### What is being asked
In the entries below, find each line bearing the string "shown" and copy it.
[Records for this task]
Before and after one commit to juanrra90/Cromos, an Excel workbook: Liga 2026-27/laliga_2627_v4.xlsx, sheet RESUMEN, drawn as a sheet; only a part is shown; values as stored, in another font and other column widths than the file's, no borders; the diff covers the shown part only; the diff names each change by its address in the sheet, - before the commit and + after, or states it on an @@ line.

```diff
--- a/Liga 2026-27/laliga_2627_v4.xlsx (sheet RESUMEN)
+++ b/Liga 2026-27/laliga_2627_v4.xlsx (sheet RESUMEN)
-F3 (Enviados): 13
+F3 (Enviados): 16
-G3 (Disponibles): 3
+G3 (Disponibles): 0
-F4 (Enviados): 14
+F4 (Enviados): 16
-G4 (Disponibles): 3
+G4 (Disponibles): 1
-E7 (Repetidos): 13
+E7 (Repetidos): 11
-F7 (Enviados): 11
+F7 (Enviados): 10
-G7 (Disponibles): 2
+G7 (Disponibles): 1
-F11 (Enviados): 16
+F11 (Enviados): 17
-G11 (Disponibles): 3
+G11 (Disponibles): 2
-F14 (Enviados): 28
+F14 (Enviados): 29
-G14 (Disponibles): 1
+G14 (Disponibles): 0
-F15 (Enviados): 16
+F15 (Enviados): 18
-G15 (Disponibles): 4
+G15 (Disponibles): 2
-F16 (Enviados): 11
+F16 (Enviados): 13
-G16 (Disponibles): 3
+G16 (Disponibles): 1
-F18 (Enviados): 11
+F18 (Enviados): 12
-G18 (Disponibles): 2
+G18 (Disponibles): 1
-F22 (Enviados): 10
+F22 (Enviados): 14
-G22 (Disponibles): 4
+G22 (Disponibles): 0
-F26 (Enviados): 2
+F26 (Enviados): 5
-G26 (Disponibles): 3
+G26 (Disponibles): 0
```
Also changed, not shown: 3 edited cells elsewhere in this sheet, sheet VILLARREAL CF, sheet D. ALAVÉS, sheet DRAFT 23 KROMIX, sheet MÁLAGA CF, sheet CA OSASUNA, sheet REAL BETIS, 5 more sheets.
[/Records for this task]
### Result of the task
Before and after one commit to juanrra90/Cromos, an Excel workbook: Liga 2026-27/laliga_2627_v4.xlsx, sheet RESUMEN, drawn as a sheet; only a part is shown; values as stored, in another font and other column widths than the file's, no borders; the diff covers the shown part only; the diff names each change by its address in the sheet, - before the commit and + after, or states it on an @@ line.
Also changed, not shown: 3 edited cells elsewhere in this sheet, sheet VILLARREAL CF, sheet D. ALAVÉS, sheet DRAFT 23 KROMIX, sheet MÁLAGA CF, sheet CA OSASUNA, sheet REAL BETIS, 5 more sheets.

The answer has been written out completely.